Tuesday, June 24, 2014

an outhouse

One of the the things I love most about Haiti is that you can never know just what to expect.  Initially I thought I was coming to Haiti to serve the Haitians.  What I have found out though, is that they really are more of a blessing to me.  I find that the same is true with medical teams that come to serve with NVM.  The medical teams come prepared to assess and treat patients.  They prepare by having a lot of team meetings and packing suitcase after suitcase with the needed medications and supplies.  What I love is that the team has no idea what is truly ahead of them though.  Yes, the team will give excellent medical care.  And yes, they will treat infections and love on each of the patients.  What is really fun to watch though is how the community that the team is serving actually turns around and blesses the team.  It isn't uncommon for the community to give me a basket of whatever fruit is in season to say "thank you" for coming and serving.  It isn't uncommon for the team members to leave feeling very blessed by conversations had with patients.  Recently I took a team to Fond Cheval, a small village that is tucked away up in the mountain.  Fond Cheval is one of my favorite places to take medical teams.  The community has a lot of older people and everyone tends to be more laid back.  Recently as the team was unloading the truck the Pastor told me and another NVM staff member that he had something to show us.  He led us down this little path through the field where we ended up at a small cement structure.  He lifted a sleeping bag and I instantly realized that he was showing us a new outhouse that the community built for us and any of the visiting teams to use.  I was so very humbled in that moment.  He was so very proud to tell us that the teams no longer needed to squat behind a tree but rather there was a space set aside just for them.  He even showed us that there was a side for the boys and another for the girls.  He practically giggled when I asked if I could take pictures of the new outhouse.  As the day progressed, I loved watching the faces of each person in the community beam with pride each and every time they saw a team member walk towards the outhouse.  It has been a blessing to watch as the teams and community have learned to serve each other and as relationships have started to form.
A medical team running a mobile medical camp under
the huge avocado tree in Fond Cheval!  
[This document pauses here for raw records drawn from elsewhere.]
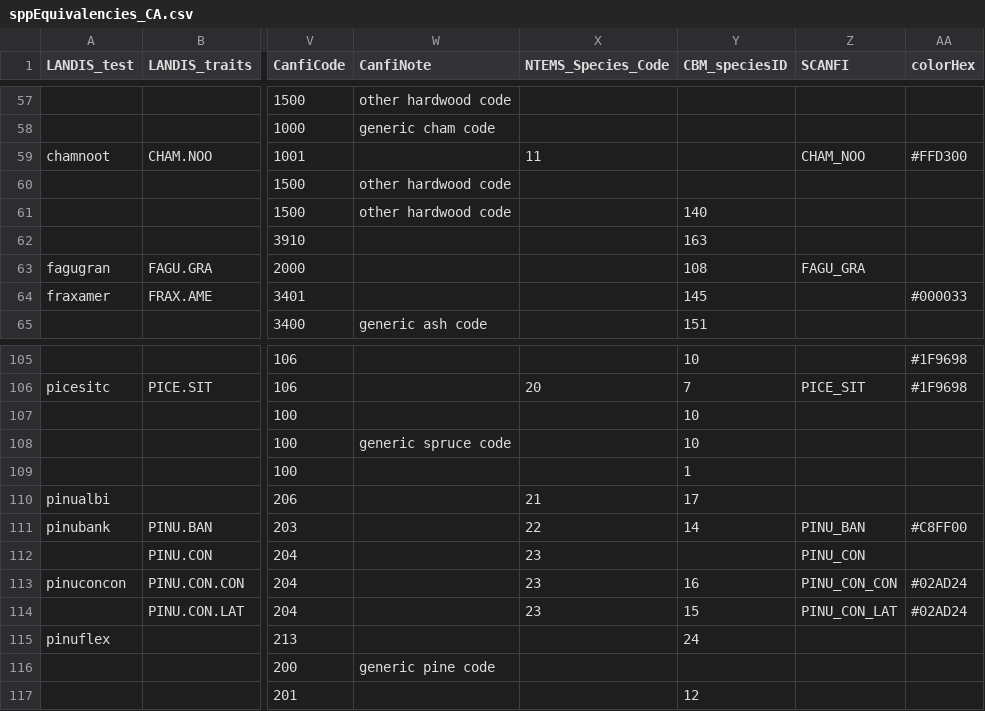
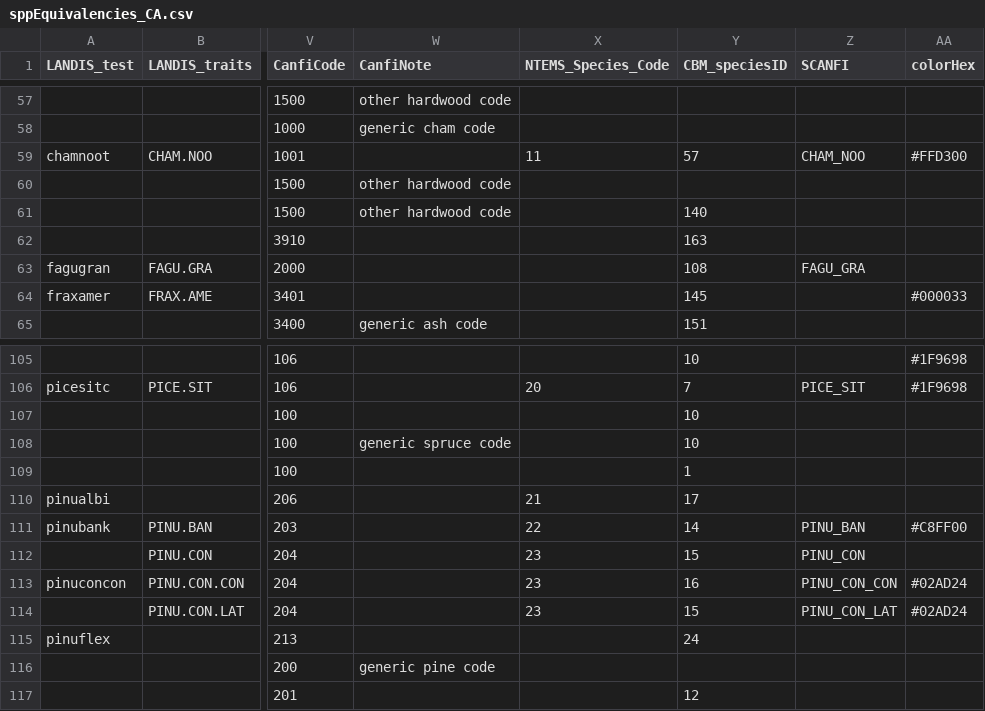
Before and after one commit to PredictiveEcology/LandR, a CSV file: data-raw/sppEquivalencies_CA.csv, drawn as a sheet; only a part is shown, gaps mark what is left out; the diff names each change by its address in the sheet, - before the commit and + after, or states it on an @@ line.

Commit message:
add couple CBM species code

```diff
--- a/data-raw/sppEquivalencies_CA.csv
+++ b/data-raw/sppEquivalencies_CA.csv
-Y59 (CBM_speciesID): (empty)
+Y59 (CBM_speciesID): 57
-Y112 (CBM_speciesID): (empty)
+Y112 (CBM_speciesID): 15
```
Also changed, not shown: 2 other files.
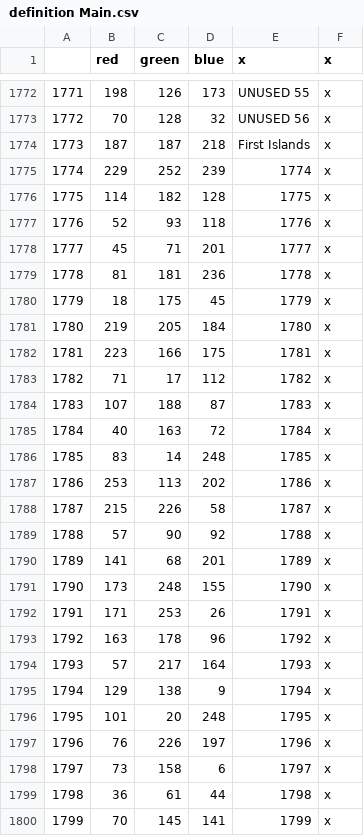
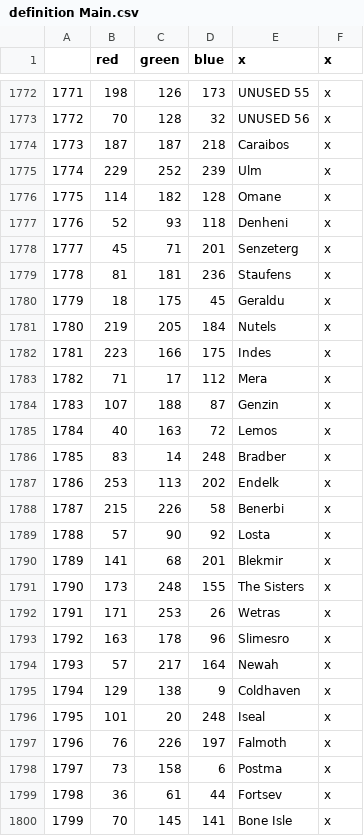
Before and after one commit to toilercleaner666/nirn, a CSV file: NirnUniversalis/map/definition Main.csv, drawn as a sheet; only a part is shown, gaps mark what is left out; the diff covers the shown part only.

Commit message:
added names for provinces, areas and regions of the padomaic islands

```diff
--- a/NirnUniversalis/map/definition Main.csv
+++ b/NirnUniversalis/map/definition Main.csv
@@ -1773,28 +1773,28 @@
 1772;70;128;32;UNUSED 56;x
-1773;187;187;218;First Islands;x
-1774;229;252;239;1774;x
-1775;114;182;128;1775;x
-1776;52;93;118;1776;x
-1777;45;71;201;1777;x
-1778;81;181;236;1778;x
-1779;18;175;45;1779;x
-1780;219;205;184;1780;x
-1781;223;166;175;1781;x
-1782;71;17;112;1782;x
-1783;107;188;87;1783;x
-1784;40;163;72;1784;x
-1785;83;14;248;1785;x
-1786;253;113;202;1786;x
-1787;215;226;58;1787;x
-1788;57;90;92;1788;x
-1789;141;68;201;1789;x
-1790;173;248;155;1790;x
-1791;171;253;26;1791;x
-1792;163;178;96;1792;x
-1793;57;217;164;1793;x
-1794;129;138;9;1794;x
-1795;101;20;248;1795;x
-1796;76;226;197;1796;x
-1797;73;158;6;1797;x
-1798;36;61;44;1798;x
-1799;70;145;141;1799;x
+1773;187;187;218;Caraibos;x
+1774;229;252;239;Ulm;x
+1775;114;182;128;Omane;x
+1776;52;93;118;Denheni;x
+1777;45;71;201;Senzeterg;x
+1778;81;181;236;Staufens;x
+1779;18;175;45;Geraldu;x
+1780;219;205;184;Nutels;x
+1781;223;166;175;Indes;x
+1782;71;17;112;Mera;x
+1783;107;188;87;Genzin;x
+1784;40;163;72;Lemos;x
+1785;83;14;248;Bradber;x
+1786;253;113;202;Endelk;x
+1787;215;226;58;Benerbi;x
+1788;57;90;92;Losta;x
+1789;141;68;201;Blekmir;x
+1790;173;248;155;The Sisters;x
+1791;171;253;26;Wetras;x
+1792;163;178;96;Slimesro;x
+1793;57;217;164;Newah;x
+1794;129;138;9;Coldhaven;x
+1795;101;20;248;Iseal;x
+1796;76;226;197;Falmoth;x
+1797;73;158;6;Postma;x
+1798;36;61;44;Fortsev;x
+1799;70;145;141; Bone Isle;x
```
Also changed, not shown: 30 edited cells elsewhere in this file, 4 other files.
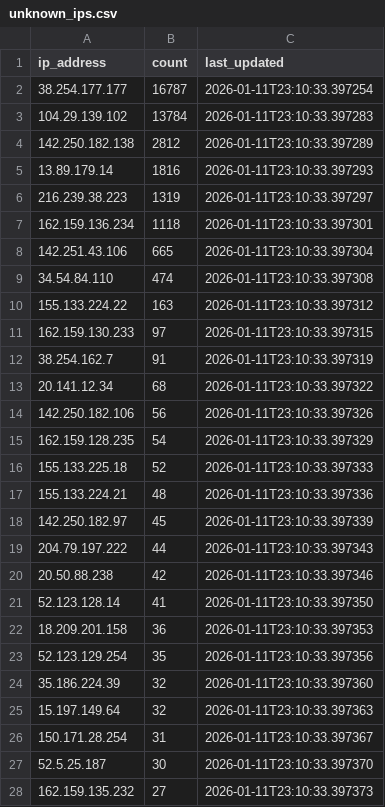
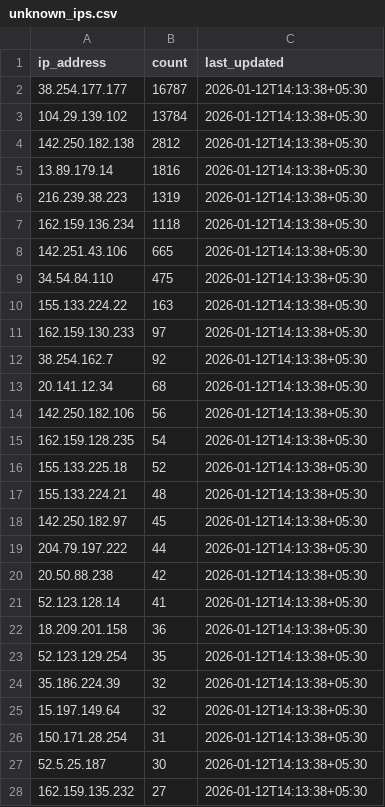
Before and after one commit to safeopsfw/SafeOps-Firewall-V2, a CSV file: logs/unknown_ips.csv, drawn as a sheet; only a part is shown; the diff covers the shown part only.

Commit message:
feat: Add unknown IP tracker to log public IPs not in GeoIP database
- Created unknown_tracker.go to track IPs not found in threat_intel_db
- Integrates with GeoIP lookup - tracks only public IPs (excludes private)
- Saves to unknown_ips.csv with counts, sorted by frequency
- Auto-flushes every 30 seconds
- Useful for enriching GeoIP database with missing entries

```diff
--- a/logs/unknown_ips.csv
+++ b/logs/unknown_ips.csv
@@ -1,28 +1,28 @@
 ip_address,count,last_updated
-38.254.177.177,16787,2026-01-11T23:10:33.397254
-104.29.139.102,13784,2026-01-11T23:10:33.397283
-142.250.182.138,2812,2026-01-11T23:10:33.397289
-13.89.179.14,1816,2026-01-11T23:10:33.397293
-216.239.38.223,1319,2026-01-11T23:10:33.397297
-162.159.136.234,1118,2026-01-11T23:10:33.397301
-142.251.43.106,665,2026-01-11T23:10:33.397304
-34.54.84.110,474,2026-01-11T23:10:33.397308
-155.133.224.22,163,2026-01-11T23:10:33.397312
-162.159.130.233,97,2026-01-11T23:10:33.397315
-38.254.162.7,91,2026-01-11T23:10:33.397319
-20.141.12.34,68,2026-01-11T23:10:33.397322
-142.250.182.106,56,2026-01-11T23:10:33.397326
-162.159.128.235,54,2026-01-11T23:10:33.397329
-155.133.225.18,52,2026-01-11T23:10:33.397333
-155.133.224.21,48,2026-01-11T23:10:33.397336
-142.250.182.97,45,2026-01-11T23:10:33.397339
-204.79.197.222,44,2026-01-11T23:10:33.397343
-20.50.88.238,42,2026-01-11T23:10:33.397346
-52.123.128.14,41,2026-01-11T23:10:33.397350
-18.209.201.158,36,2026-01-11T23:10:33.397353
-52.123.129.254,35,2026-01-11T23:10:33.397356
-35.186.224.39,32,2026-01-11T23:10:33.397360
-15.197.149.64,32,2026-01-11T23:10:33.397363
-150.171.28.254,31,2026-01-11T23:10:33.397367
-52.5.25.187,30,2026-01-11T23:10:33.397370
-162.159.135.232,27,2026-01-11T23:10:33.397373
+38.254.177.177,16787,2026-01-12T14:13:38+05:30
+104.29.139.102,13784,2026-01-12T14:13:38+05:30
+142.250.182.138,2812,2026-01-12T14:13:38+05:30
+13.89.179.14,1816,2026-01-12T14:13:38+05:30
+216.239.38.223,1319,2026-01-12T14:13:38+05:30
+162.159.136.234,1118,2026-01-12T14:13:38+05:30
+142.251.43.106,665,2026-01-12T14:13:38+05:30
+34.54.84.110,475,2026-01-12T14:13:38+05:30
+155.133.224.22,163,2026-01-12T14:13:38+05:30
+162.159.130.233,97,2026-01-12T14:13:38+05:30
+38.254.162.7,92,2026-01-12T14:13:38+05:30
+20.141.12.34,68,2026-01-12T14:13:38+05:30
+142.250.182.106,56,2026-01-12T14:13:38+05:30
+162.159.128.235,54,2026-01-12T14:13:38+05:30
+155.133.225.18,52,2026-01-12T14:13:38+05:30
+155.133.224.21,48,2026-01-12T14:13:38+05:30
+142.250.182.97,45,2026-01-12T14:13:38+05:30
+204.79.197.222,44,2026-01-12T14:13:38+05:30
+20.50.88.238,42,2026-01-12T14:13:38+05:30
+52.123.128.14,41,2026-01-12T14:13:38+05:30
+18.209.201.158,36,2026-01-12T14:13:38+05:30
+52.123.129.254,35,2026-01-12T14:13:38+05:30
+35.186.224.39,32,2026-01-12T14:13:38+05:30
+15.197.149.64,32,2026-01-12T14:13:38+05:30
+150.171.28.254,31,2026-01-12T14:13:38+05:30
+52.5.25.187,30,2026-01-12T14:13:38+05:30
+162.159.135.232,27,2026-01-12T14:13:38+05:30
```
Also changed, not shown: 25 added rows, 12 removed rows and 28 edited cells elsewhere in this file, 3 other files.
Sunday, June 8, 2014

haitian metal art

I love when I can buy things locally that support Haitians who are working hard to support their families.  There is a community nearby that creates art from steel drums.  The nurse side of me can't even comprehend how these men are able to create something so beautiful out of these barrels.  The barrels are by no means pretty!  I love knowing that because these men are working, they are able to better provide for their families.  I enjoy going to the metal market and watching as the men create everything from bracelets to beautiful pieces to be displayed on the wall.  I thought you would like seeing the steps that are involved in creating the metal art.  (Thanks to Tina our gift shop manager who researched all of this information!)
1~ To prepare the steel drums, the top and bottom must be cut off.  
The drums are then cut from top to bottom. 
2~The drums are then stuffed with dried plantain leaves and set on fire.  Setting the 
steel drums on fire helps to remove any pain and residue, thus, cleaning the drum.
3~ After the steel drums have cooled off they are then flattened by the 
men literally pushing on the them.
4~ After a lot of hard work the steel drums are completely flattened.
5~ The metal artist then begins to make his design on the metal drum surface.  
The artists make everything from beautiful wall decorations, bowls, 
chairs, and the list is endless.
6~ Using a hammer and chisel, the design is cut and the final details 
and textures are applied.
7~ After the deign is finished, the metal artists goes over the entire piece with a 
steel brush to clean and smooth the metal art.
8~ A sealant is then applied to the metal art to protect is from rusting.
9~ Some metal artists will also pain their metal art.
10~The final product!
Below are photos of some of the metal art I've purchased.